Embracing Bold Platforms, Progressives Working to Unseat Corporate Dems Nationwide

"If we reelect the same Democratic Party that we had going into this mess, then we're going to have the same exact result."

Jake Johnson

Driven by the conviction that the Democratic Party must undergo a fundamental transformation if it is to vanquish both the immediate threats posed by President Donald Trump and deep-seated societal ills that were present long before Trump arrived on the scene, progressive insurgents throughout the country are working to unseat Democratic incumbents in the 2018 midterms and push the party left.

"In order for the country to move forward, the Democratic Party has to transform."
—Alexandria Ocasio-Cortez

"What this is about is that if we reelect the same Democratic Party that we had going into this mess, then we're going to have the same exact result," Alexandria Ocasio-Cortez, a former organizer for Sen. Bernie Sanders' 2016 presidential campaign who is taking on Rep. Joe Crowley (D-N.Y.), said in an interview with Politico. "In order for the country to move forward, the Democratic Party has to transform."

Ocasio-Cortez is just one of many progressives running against the status quo enforced by their state's Democratic machine, which—as The Intercept detailed in a recent report—often works to constrict policy boundaries and tilt the balance of power toward the donor class.

Fueled by small-dollar contributions—which in some cases have been enough to outraise incumbents who rely on corporate cash—grassroots candidates across the nation are working to break through these boundaries by running on ambitious progressive platforms in 2018 that include Medicare for All, tuition-free college, criminal justice reform, and a $15 federal minimum wage.

By Politico's count, "six veteran incumbents already face energetic primary challenges from younger candidates in New York and Massachusetts.

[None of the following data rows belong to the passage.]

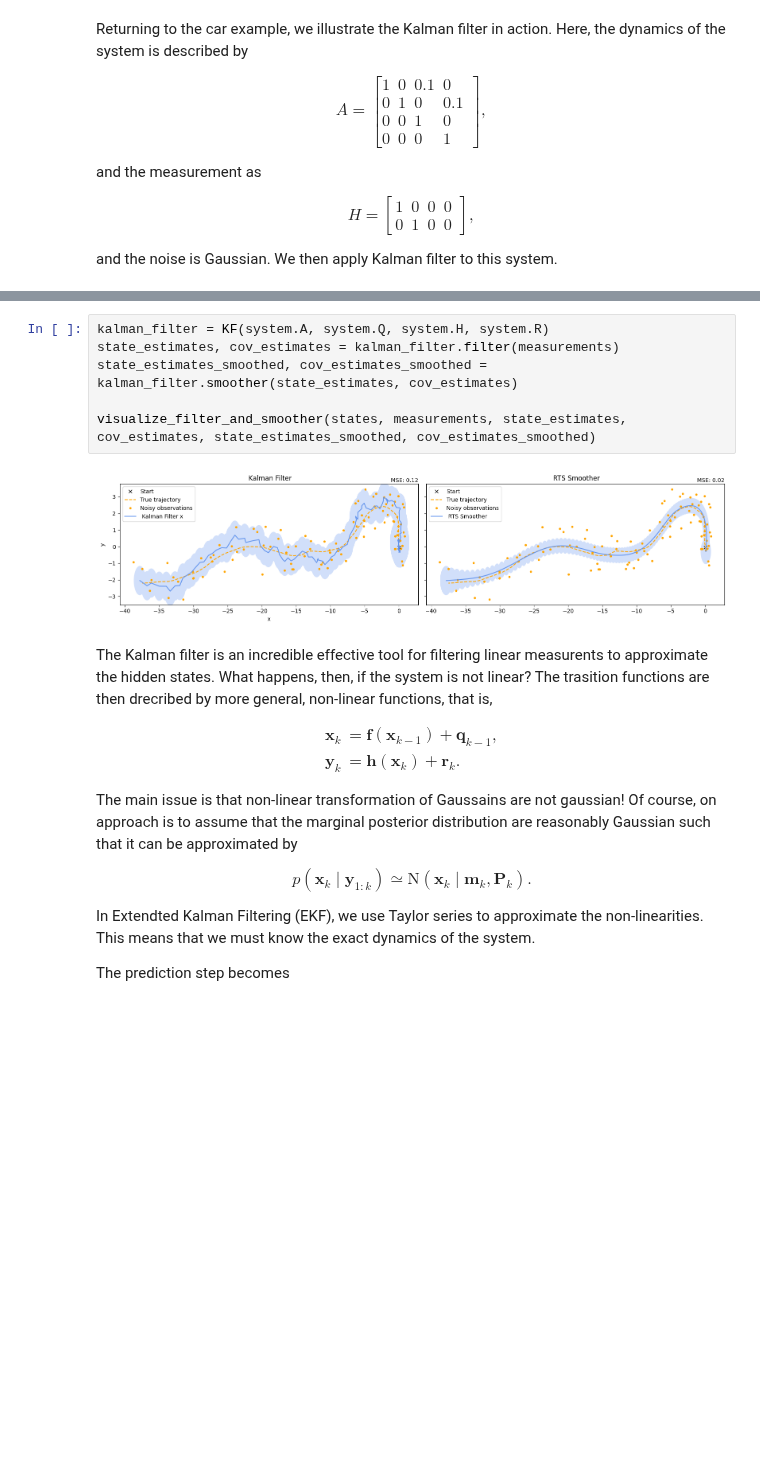
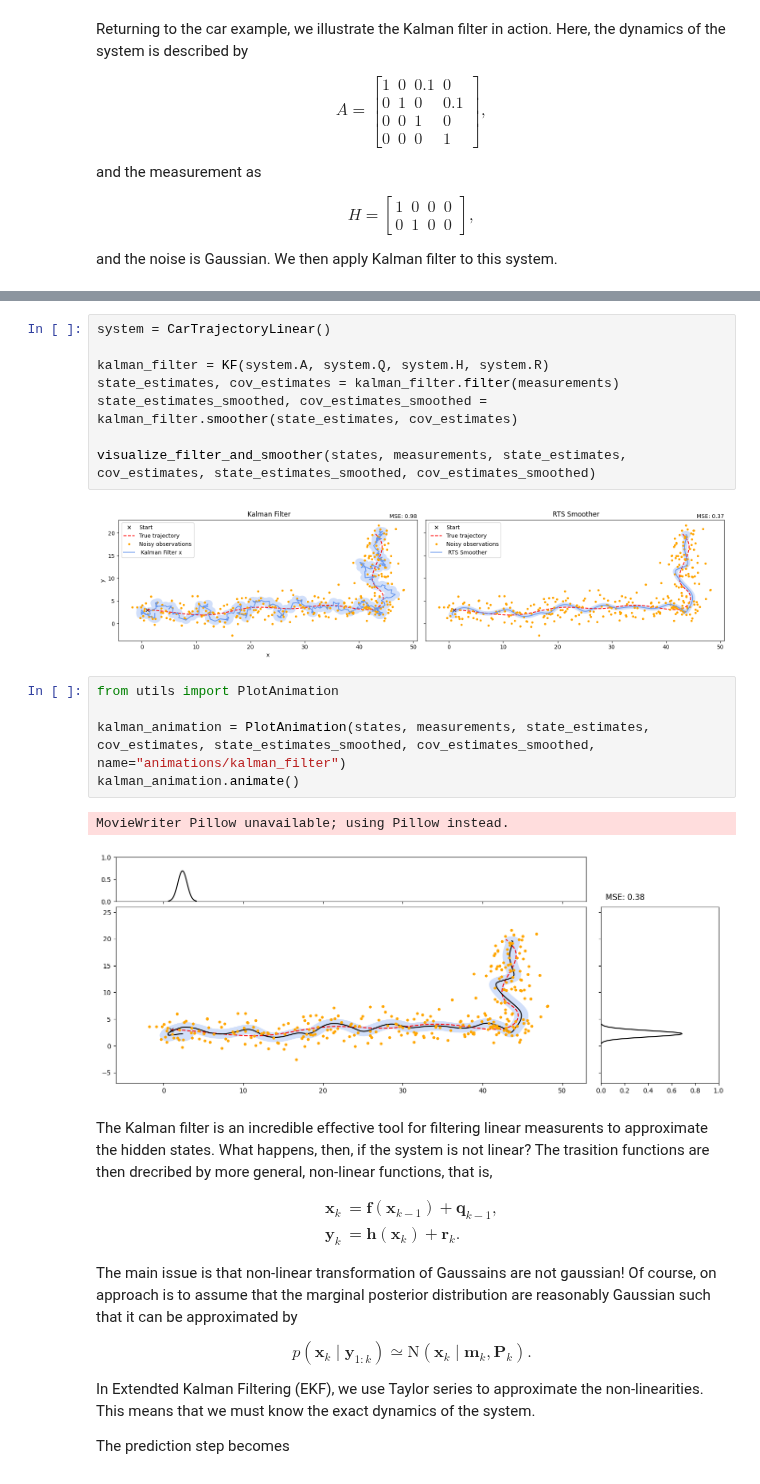
Before and after one commit to AndersGMadsen/bayesian-state-space-models, a Jupyter notebook: Bayesian_filtering_and_smoothing.ipynb, the cells around one changed output, grey strips where cells are left out. Drawn from its saved outputs; the diff is of its cells as text; blank space fills up the shorter version.

```diff
--- a/Bayesian_filtering_and_smoothing.ipynb
+++ b/Bayesian_filtering_and_smoothing.ipynb
@@ -141,13 +150,23 @@ def visualize_filter_and_smoother(states, measurements, state_estimates, cov_est
         plt.tight_layout()
         plt.show()
 # %%
+system = CarTrajectoryLinear()
+
 kalman_filter = KF(system.A, system.Q, system.H, system.R)
 state_estimates, cov_estimates = kalman_filter.filter(measurements)
 state_estimates_smoothed, cov_estimates_smoothed = kalman_filter.smoother(state_estimates, cov_estimates)
 
 visualize_filter_and_smoother(states, measurements, state_estimates, cov_estimates, state_estimates_smoothed, cov_estimates_smoothed)
 # %% [output]
-[figure, old version]
+[figure, new version]
+# %%
+from utils import PlotAnimation
+
+kalman_animation = PlotAnimation(states, measurements, state_estimates, cov_estimates, state_estimates_smoothed, cov_estimates_smoothed, name="animations/kalman_filter")
+kalman_animation.animate()
+# %% [output]
+MovieWriter Pillow unavailable; using Pillow instead.
+[figure, added]
 # %% [markdown]
 The Kalman filter is an incredible effective tool for filtering linear measurents to approximate the hidden states. What happens, then, if the system is not linear? The trasition functions are then drecribed by more general, non-linear functions, that is,
 
```
Also changed, not shown: parts of 10 cells of this notebook, 2 other files.
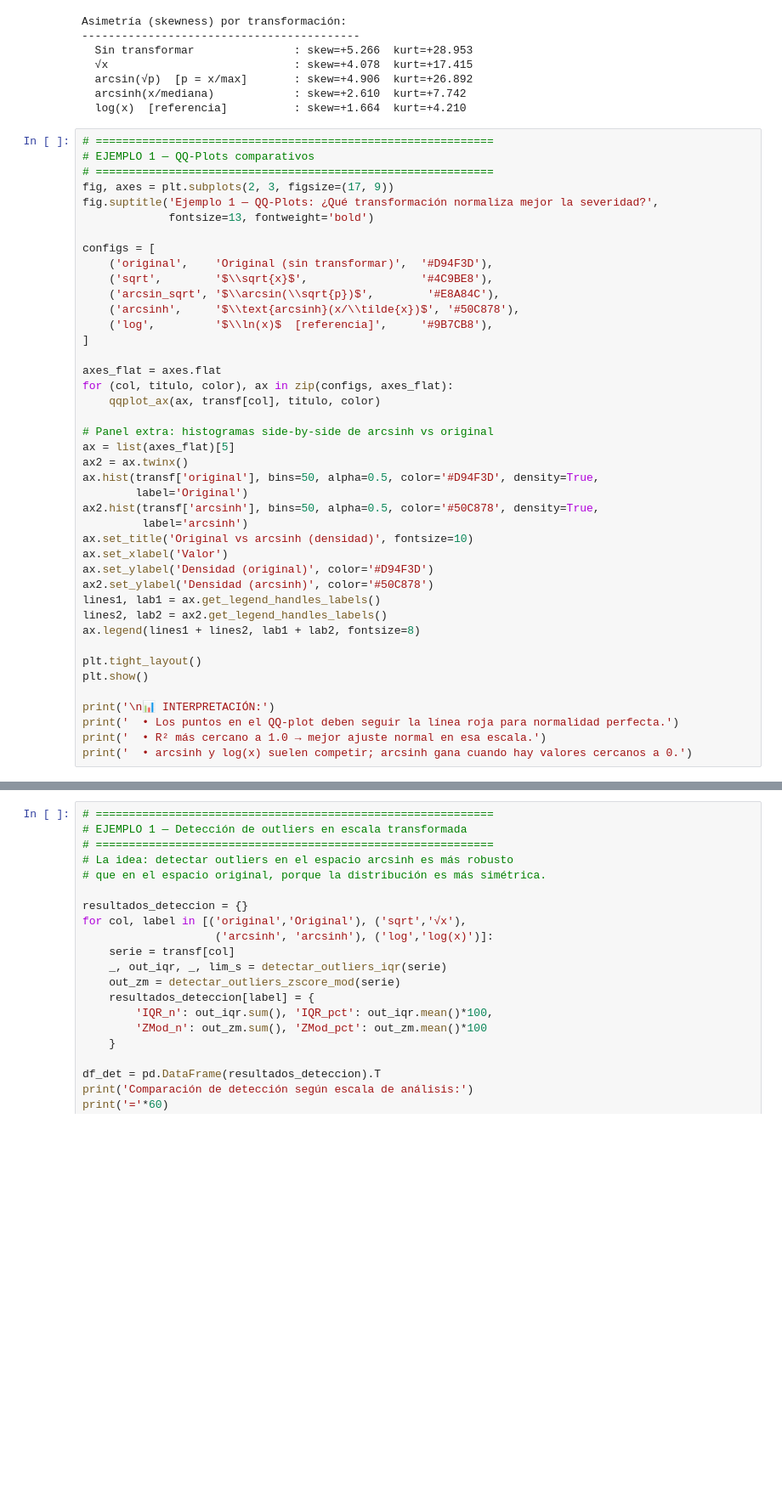
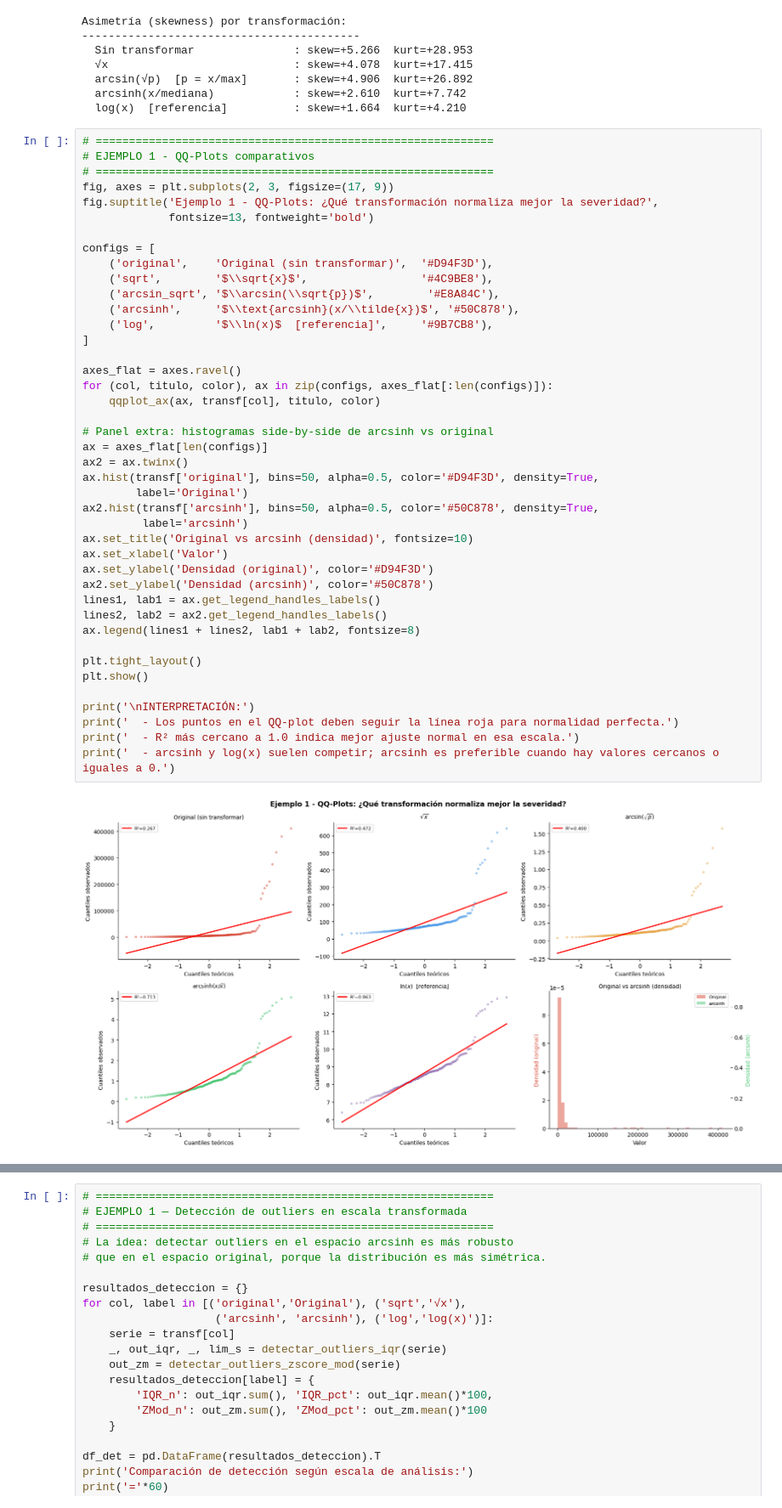
Before and after one commit to Mich3lx/diplomado-ml-victor-michel, a Jupyter notebook: modulo2/Tema1_M2_VictorMichel.ipynb, the cells around one changed output, grey strips where cells are left out. Shown at 85% size. Saved outputs shown, nothing was run; the diff lists cells and outputs as text; blank space fills up the shorter version.

```diff
--- a/modulo2/Tema1_M2_VictorMichel.ipynb
+++ b/modulo2/Tema1_M2_VictorMichel.ipynb
@@ -578,44 +578,45 @@ Asimetría (skewness) por transformación:
   log(x)  [referencia]          : skew=+1.664  kurt=+4.210
 # %%
 # ============================================================
-# EJEMPLO 1 — QQ-Plots comparativos
+# EJEMPLO 1 - QQ-Plots comparativos
 # ============================================================
 fig, axes = plt.subplots(2, 3, figsize=(17, 9))
-fig.suptitle('Ejemplo 1 — QQ-Plots: ¿Qué transformación normaliza mejor la severidad?',
+fig.suptitle('Ejemplo 1 - QQ-Plots: ¿Qué transformación normaliza mejor la severidad?',
              fontsize=13, fontweight='bold')
 
 configs = [
     ('original',    'Original (sin transformar)',  '#D94F3D'),
     ('sqrt',        '$\\sqrt{x}$',                 '#4C9BE8'),
     ('arcsin_sqrt', '$\\arcsin(\\sqrt{p})$',        '#E8A84C'),
     ('arcsinh',     '$\\text{arcsinh}(x/\\tilde{x})$', '#50C878'),
     ('log',         '$\\ln(x)$  [referencia]',     '#9B7CB8'),
 ]
 
-axes_flat = axes.flat
-for (col, titulo, color), ax in zip(configs, axes_flat):
+axes_flat = axes.ravel()
+for (col, titulo, color), ax in zip(configs, axes_flat[:len(configs)]):
     qqplot_ax(ax, transf[col], titulo, color)
 
 # Panel extra: histogramas side-by-side de arcsinh vs original
-ax = list(axes_flat)[5]
+ax = axes_flat[len(configs)]
 ax2 = ax.twinx()
 ax.hist(transf['original'], bins=50, alpha=0.5, color='#D94F3D', density=True,
         label='Original')
 ax2.hist(transf['arcsinh'], bins=50, alpha=0.5, color='#50C878', density=True,
          label='arcsinh')
 ax.set_title('Original vs arcsinh (densidad)', fontsize=10)
 ax.set_xlabel('Valor')
 ax.set_ylabel('Densidad (original)', color='#D94F3D')
 ax2.set_ylabel('Densidad (arcsinh)', color='#50C878')
 lines1, lab1 = ax.get_legend_handles_labels()
 lines2, lab2 = ax2.get_legend_handles_labels()
 ax.legend(lines1 + lines2, lab1 + lab2, fontsize=8)
 
 plt.tight_layout()
 plt.show()
 
-print('\n📊 INTERPRETACIÓN:')
-print('  • Los puntos en el QQ-plot deben seguir la línea roja para normalidad perfecta.')
-print('  • R² más cercano a 1.0 → mejor ajuste normal en esa escala.')
-print('  • arcsinh y log(x) suelen competir; arcsinh gana cuando hay valores cercanos a 0.')
+print('\nINTERPRETACIÓN:')
+print('  - Los puntos en el QQ-plot deben seguir la línea roja para normalidad perfecta.')
+print('  - R² más cercano a 1.0 indica mejor ajuste normal en esa escala.')
+print('  - arcsinh y log(x) suelen competir; arcsinh es preferible cuando hay valores cercanos o iguales a 0.')
 # %% [output]
+[figure, new version]
```
Also changed, not shown: parts of 4 cells of this notebook, 7 other files.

In Illinois, two Chicago-based members are being targeted from the left."

Marie Newman, who is taking on right-wing Democratic Rep. Dan Lipinski in Illinois' 3rd Congressional District, highlighted shifting public opinion in progressives' favor as one of the reasons insurgents are sparking such enthusiasm in blue states and throughout the U.S.

"About 75 percent are for healthcare for all or Medicare for All," Newman said of the 3rd District, highlighting a number that coincides with the massive growth in support of Medicare for All nationwide. As Common Dreams reported last July, 62 percent of the American public now believes it is "the federal government's responsibility to make sure that all Americans have healthcare coverage."

"I refuse to wait my turn in an establishment that doesn't make sure that people are competing. That's one of the things the Democrats need to grapple with."
—Suraj Patel

Jan Rodolfo, Midwest director of National Nurses United (NNU), praised Newman in an interview with In These Times, noting that "it's important to send a message to incumbents that if they fail to act as progressives, there's consequences for them electorally."

The wave of progressive primary challenges by candidates like Newman and Ocasio-Cortez come as Democratic voters are increasingly dissatisfied with the party's leadership.

According to a Harvard-Harris poll conducted last October, 52 percent of Democrats think "movements within the Democratic Party to take it even further to the left and oppose the current Democratic leaders."

Suraj Patel, who is challenging Rep. Carolyn Maloney (D-N.Y.), told Politico that the progressive wave now taking shape is largely a result the Democratic leadership's failure to respond to the needs of the party's constituents.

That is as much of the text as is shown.